Yamile: Yes, babies in the womb know the scent of the mom through the amniotic fluid. What we don't want is for them to forget that scent when they are born in a condition that they have to be separated from their moms. Babies need a sense of protection. Babies are just like you and me; if you are scared, if you are hurting, if you are under stress we - we don't sleep, but then we are telling these babies that they have to sleep even if we poke them and we hurt them and in an environment that they are not familiar with. So the Zakies actually were very good in helping him self regulate. So the nurses saw that and when I got home with Zachary they asked me if I can make the - you know, this version of the Zaky for the rest of the unit.
Allison: Did you have any idea that it would turn into the company that it has become; backed by research even?
Yamile: No, no, no, no. My first regional goal was to help one baby. I would be absolutely happy if I helped one family, one baby and now we have helped thousands of people. We sell the Zakies to 32 different countries.
Allison: Yamile, you went from taking this product and at some point you went retail with it, people like myself, both of my children grew up as babies born healthy, normal babies. They were able to have Zakies because there is that research that just says hey, this makes a baby more comfortable. But you went from the retail position with your company and then moved it and say, you know what, I'm gonna put these only in hospitals. Tell me about that change and why you made that.
Yamile: Basically the reason was because we looked at the evidence and we see that our company is much more than a product. We're doing research, we're doing product development, we're doing consulting, we're doing training, we're doing education, we're doing, you know, we're doing the whole system for developmental care for babies. Basically we started with NICUs and we moved a little bit out because it was what to market wanted. The reason we went toward retail is because the nurses wanted the Zakies for their own babies at home which were healthy. So we opened our website, an online store, I went to a couple of tradeshows and we had 250 stores selling the Zakies. I was making money, but it was not what was really my passion which is help babies in the condition of Zachary and have the future to be as bright as Zachary's is.
Allison: How much time have you spent doing all of this Yamile, because you know, to hear - to hear you speak you are such an expert and you know so much about children now.
Yamile: Yes, I have to say I have spent 11 years looking at all the research happening, learning about what the baby needs, how can we involve the parents in an effective way in the care of these children, even when they're away because that's the thing.
Allison: So you took your passion, is it turning a profit for you?
Yamile: Yes but I don't do these for money. I mean I want it to be a successful business and - but the impact that we're having in thousands of lives around the world is more than anybody can pay me.
Allison: And you have thousands of examples of that.
Yamile: Oh yes, and we love it.

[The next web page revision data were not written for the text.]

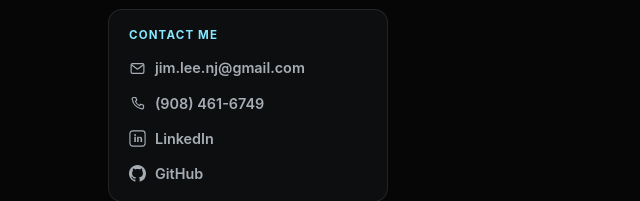
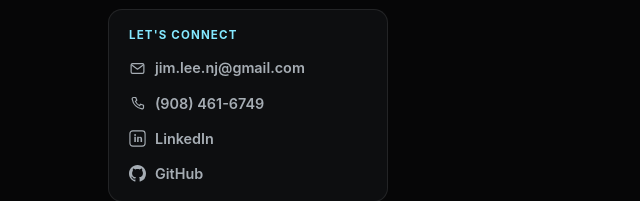
Before and after one commit to jlee1991/portfolio-site, a plain HTML site: page index.html in a window 1280 px wide. Shown: the part 510-711 px from the top of the page, 0-640 px from the left. Drawn offline with Linux system fonts and the light colour scheme.

Commit message:
Retitle contact card to "Let's Connect", drop redundant label at bottom
The closing section already has a "Let's Connect" eyebrow, so the
card there no longer needs its own title.

```diff
--- a/index.html
+++ b/index.html
@@ -491,7 +491,7 @@
           Download Resume
         </a>
         <div class="contact-card">
-          <span class="contact-card-title">Contact Me</span>
+          <span class="contact-card-title">Let's Connect</span>
           <a class="contact-link" href="https://mail.google.com/mail/?view=cm&amp;fs=1&amp;to=jim.lee.nj@gmail.com" target="_blank" rel="noopener noreferrer">
             <svg viewBox="0 0 24 24" fill="none" stroke="currentColor" stroke-width="1.7" stroke-linecap="round" stroke-linejoin="round" aria-hidden="true"><rect x="3" y="5" width="18" height="14" rx="2"/><path d="M4 7l8 6 8-6"/></svg>
             jim.lee.nj@gmail.com
@@ -961,7 +961,6 @@
         Download Resume
       </a>
       <div class="contact-card">
-        <span class="contact-card-title">Contact Me</span>
         <a class="contact-link" href="https://mail.google.com/mail/?view=cm&amp;fs=1&amp;to=jim.lee.nj@gmail.com" target="_blank" rel="noopener noreferrer">
           <svg viewBox="0 0 24 24" fill="none" stroke="currentColor" stroke-width="1.7" stroke-linecap="round" stroke-linejoin="round" aria-hidden="true"><rect x="3" y="5" width="18" height="14" rx="2"/><path d="M4 7l8 6 8-6"/></svg>
           jim.lee.nj@gmail.com
```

Allison: So what's next? You've spent the last 11 years doing this, Zachary is an amazing young little boy who has spawned this company for you, your son's doing fabulously well, growing up and you're still toiling at this what is next?
Yamile: Zachary is out CIO, he's our Chief Inspirational Officer and I actually made business cards for him. I think our next step - I was recently - this year actually - accepted as a client for the Houston Technology Center. What we want is to, you know, they're helping me accelerate growth and we are in the Life Scineces branch of The Houston Technology Center. We're working on, you know, more research, more, you know, more of a technology company instead of a baby product company.
Allison: Yamile Jackson, you're an inspiration, thank you for coming here, thank you for sharing your story. We'll continue to watch what you do and how you grown.
Yamile: Oh absolutely, thank you. Thank you for having me.
Allison: And this is The BusinessMakers Show, heard on the radio and seen online at TheBusinessMakers.com.